## WHAT THIS TASK INVOLVES
The records must be retyped exactly, with no pictures included.

(Front-end code change data)
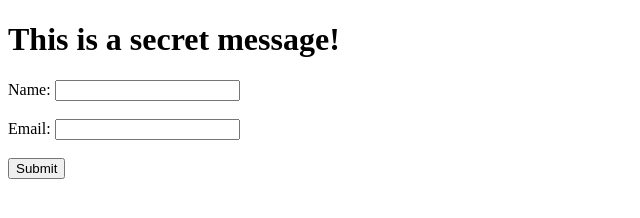
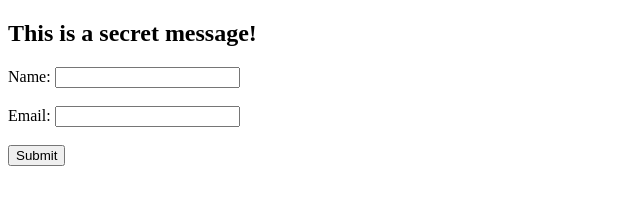
Before and after one commit to fullstack-decal-fa22/hw1-franz105, a plain HTML site: page secret.html in a window 1280 px wide. Shown: the whole page, without its empty margins (0-640 px from the left). Drawn offline with Linux system fonts and the light colour scheme.

Commit message:
Maybe This will do it again 2.0

```diff
--- a/secret.html
+++ b/secret.html
@@ -4,7 +4,7 @@
         <title>Secret Message</title>
     </head>
     <body>
-        <h1>This is a secret message!</h1>
+        <h2>This is a secret message!</h2>
         <form>
             <label>Name:</label>
             <input type="text" id="name">
```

## RESPONSE TO THE TASK
Before and after one commit to fullstack-decal-fa22/hw1-franz105, a plain HTML site: page secret.html in a window 1280 px wide. Shown: the whole page, without its empty margins (0-640 px from the left). Drawn offline with Linux system fonts and the light colour scheme.

Commit message:
Maybe This will do it again 2.0

```diff
--- a/secret.html
+++ b/secret.html
@@ -4,7 +4,7 @@
         <title>Secret Message</title>
     </head>
     <body>
-        <h1>This is a secret message!</h1>
+        <h2>This is a secret message!</h2>
         <form>
             <label>Name:</label>
             <input type="text" id="name">
```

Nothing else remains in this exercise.